December 22, 2008
"Time Off For Bad Behavior"
Forbes magazine has this notable new piece highlighting one of the few programs in the federal criminal justice system that lets offenders earn a reduction in their sentencing terms. This sub-heading from the article reveals why Forbes is covering this story: " White-collar offenders can get a year off their terms for doing rehab. Funny how many of them suddenly discover substance abuse problems." Here are snippets from the the piece:
[Sam] Waksal is just one of many white-collar inmates who have discovered the Bureau of Prison's Residential Drug Abuse Program. Treatment for federal inmates who abuse drugs (that word defined to include ethyl alcohol) has been around since 1919. But inmates weren't clamoring for rehab programs until Congress passed a law in 1994 offering up to 12 months off a sentence for nonviolent offenders who complete a counseling program. That year only 3,755 inmates were in the rehab program. In 2008 there were 18,000 prisoners in it, with a wait list topping 7,000.
For offenders with lengthy sentences, 12 months may not matter much. But for white-collar criminals like class-action lawyer William Lerach, serving time in a kickback scheme, it can halve a sentence. Unfortunately for Lerach, in June a judge denied his request for the program, ruling that he didn't appear to have an alcohol problem requiring intensive treatment.
The drug abuse program is so attractive it has cultivated a cottage industry of consultants who advise convicts and their lawyers on how to get in. Among them is Larry J. Levine, who started American Prison Consultants after serving nine years for drug-related charges....
Some judges may tolerate overstretched abuse claims as a means to lessen unduly harsh sentences required under sentencing guidelines.

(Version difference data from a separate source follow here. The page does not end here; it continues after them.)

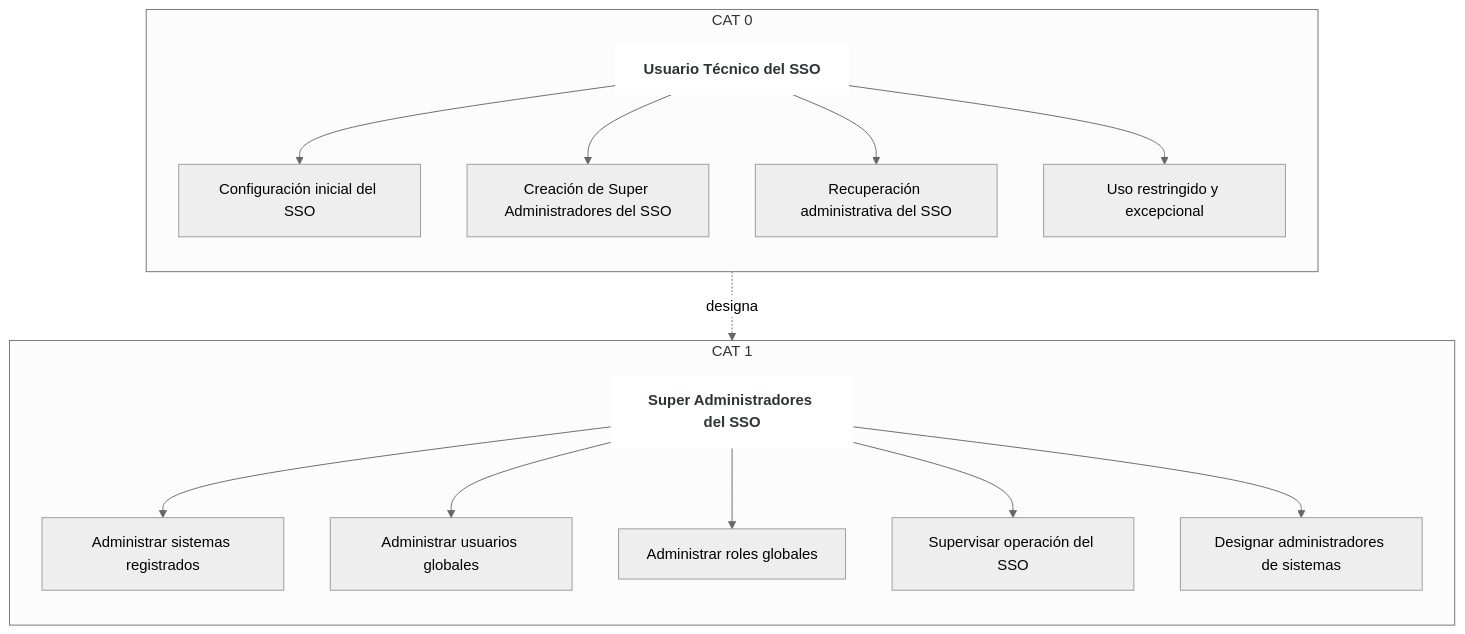
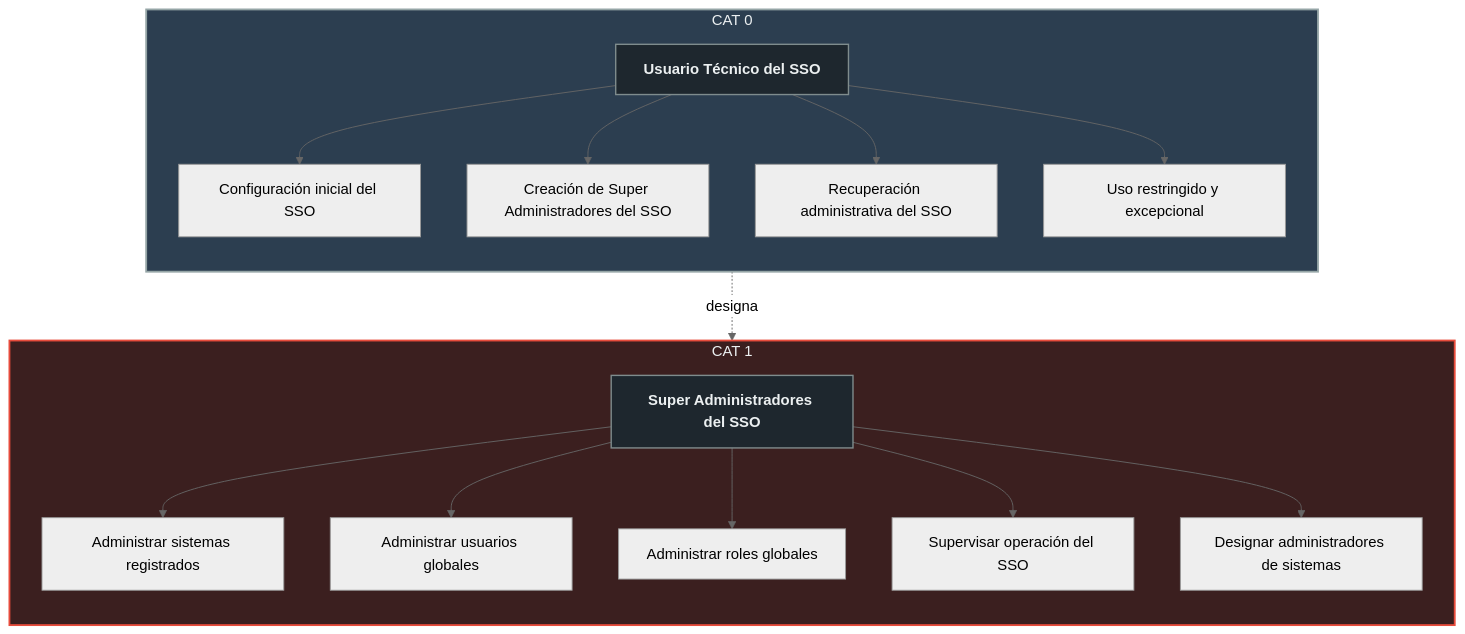
Before and after one commit to jvaldezb/Sso: the diagram in docs/diagrams/sso-governance/diagram-01-sso-governance.mmd, drawn with Mermaid (neutral theme). The commit also changed 5 other files, not shown here.

```diff
--- a/docs/diagrams/sso-governance/diagram-01-sso-governance.mmd
+++ b/docs/diagrams/sso-governance/diagram-01-sso-governance.mmd
@@ -1,50 +1,56 @@
 flowchart TB
 
     %% ===============================
     %% CATEGORÍA 0 – USUARIO TÉCNICO
     %% ===============================
     subgraph CAT0[CAT 0]
         direction TB
         H0[Usuario Técnico del SSO]
 
         T0[Configuración inicial del SSO]
         T1[Creación de Super Administradores del SSO]
         T2[Recuperación administrativa del SSO]
         T3[Uso restringido y excepcional]
 
         H0 --> T0
         H0 --> T1
         H0 --> T2
         H0 --> T3
     end
 
     %% ===============================
     %% CATEGORÍA 1 – SUPER ADMIN SSO
     %% ===============================
     subgraph CAT1[CAT 1]
         direction TB
         H1[Super Administradores del SSO]
 
         A1[Administrar sistemas registrados]
         A2[Administrar usuarios globales]
         A3[Administrar roles globales]
         A4[Supervisar operación del SSO]
         A5[Designar administradores de sistemas]
 
         H1 --> A1
         H1 --> A2
         H1 --> A3
         H1 --> A4
         H1 --> A5
     end
 
     %% ===============================
     %% RELACIÓN DE DESIGNACIÓN
     %% ===============================
     T1 -.->|designa| H1
 
     %% ===============================
-    %% ESTILOS
+    %% ESTILOS DARK MODE (CON BORDES)
     %% ===============================
-    classDef header fill:#ffffff,stroke:#ffffff,color:#2d3436,font-weight:bold;
-    class H0,H1 header;
+    classDef header fill:#1e272e,stroke:#7f8c8d,stroke-width:1.5px,color:#ecf0f1,font-weight:bold;
+
+    classDef tecnico fill:#2c3e50,stroke:#95a5a6,stroke-width:2px,color:#ecf0f1;
+    classDef super fill:#3b1f1f,stroke:#e74c3c,stroke-width:2px,color:#ecf0f1;
+
+    class H0,H1 header
+    class CAT0 tecnico
+    class CAT1 super
```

Says John Martin, a former New York federal district judge: "A lot of judges feel, if a person is sentenced too long anyway, why not help him get any relief possible to get out earlier." Washington, D.C., criminal defense lawyer Barry Boss, who denies any widespread abuse of the program, says: "When a 50-year-old first offender receives a 10-year prison sentence for an economic crime, I find it hard to accept that people are offended that the person may receive a year off for participation in a rigorous substance abuse program."
To be sure, there is some good that comes of the treatment program, an intense 500 hours of cognitive behavioral treatment over a nine-month period, during which participants are housed in a dorm-like unit set apart from the general population. The Bureau of Prisons cites a 2000 study finding that male inmates who participate are 16% less likely to commit another crime and 15% less likely to relapse to drug use.
The 2009 Criminal Justice Transition Coalition, a group of organizations advocating criminal justice reform, is asking President-elect Barack Obama to expand the program to yet more inmates. Even Sam Waksal might drink to that.
December 22, 2008 at 04:32 PM | Permalink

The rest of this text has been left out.